*** Begin section ***
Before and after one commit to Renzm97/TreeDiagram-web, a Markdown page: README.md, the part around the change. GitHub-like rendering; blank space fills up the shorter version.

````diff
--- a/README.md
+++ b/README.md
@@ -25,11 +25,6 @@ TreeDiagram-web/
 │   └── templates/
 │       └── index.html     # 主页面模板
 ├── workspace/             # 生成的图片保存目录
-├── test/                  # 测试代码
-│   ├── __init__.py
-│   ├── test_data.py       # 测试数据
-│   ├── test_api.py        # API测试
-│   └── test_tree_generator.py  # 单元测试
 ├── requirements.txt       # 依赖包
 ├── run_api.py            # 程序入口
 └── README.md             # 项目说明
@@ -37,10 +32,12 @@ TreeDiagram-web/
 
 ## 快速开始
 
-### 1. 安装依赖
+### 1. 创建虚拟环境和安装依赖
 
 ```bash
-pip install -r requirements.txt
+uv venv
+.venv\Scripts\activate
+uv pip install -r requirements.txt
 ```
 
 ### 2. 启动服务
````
*** End section ***
• [What needs to be done]: Your response should consist of the full listing, repeated exactly.

• [Result for this exercise]:
Before and after one commit to Renzm97/TreeDiagram-web, a Markdown page: README.md, the part around the change. GitHub-like rendering; blank space fills up the shorter version.

````diff
--- a/README.md
+++ b/README.md
@@ -25,11 +25,6 @@ TreeDiagram-web/
 │   └── templates/
 │       └── index.html     # 主页面模板
 ├── workspace/             # 生成的图片保存目录
-├── test/                  # 测试代码
-│   ├── __init__.py
-│   ├── test_data.py       # 测试数据
-│   ├── test_api.py        # API测试
-│   └── test_tree_generator.py  # 单元测试
 ├── requirements.txt       # 依赖包
 ├── run_api.py            # 程序入口
 └── README.md             # 项目说明
@@ -37,10 +32,12 @@ TreeDiagram-web/
 
 ## 快速开始
 
-### 1. 安装依赖
+### 1. 创建虚拟环境和安装依赖
 
 ```bash
-pip install -r requirements.txt
+uv venv
+.venv\Scripts\activate
+uv pip install -r requirements.txt
 ```
 
 ### 2. 启动服务
````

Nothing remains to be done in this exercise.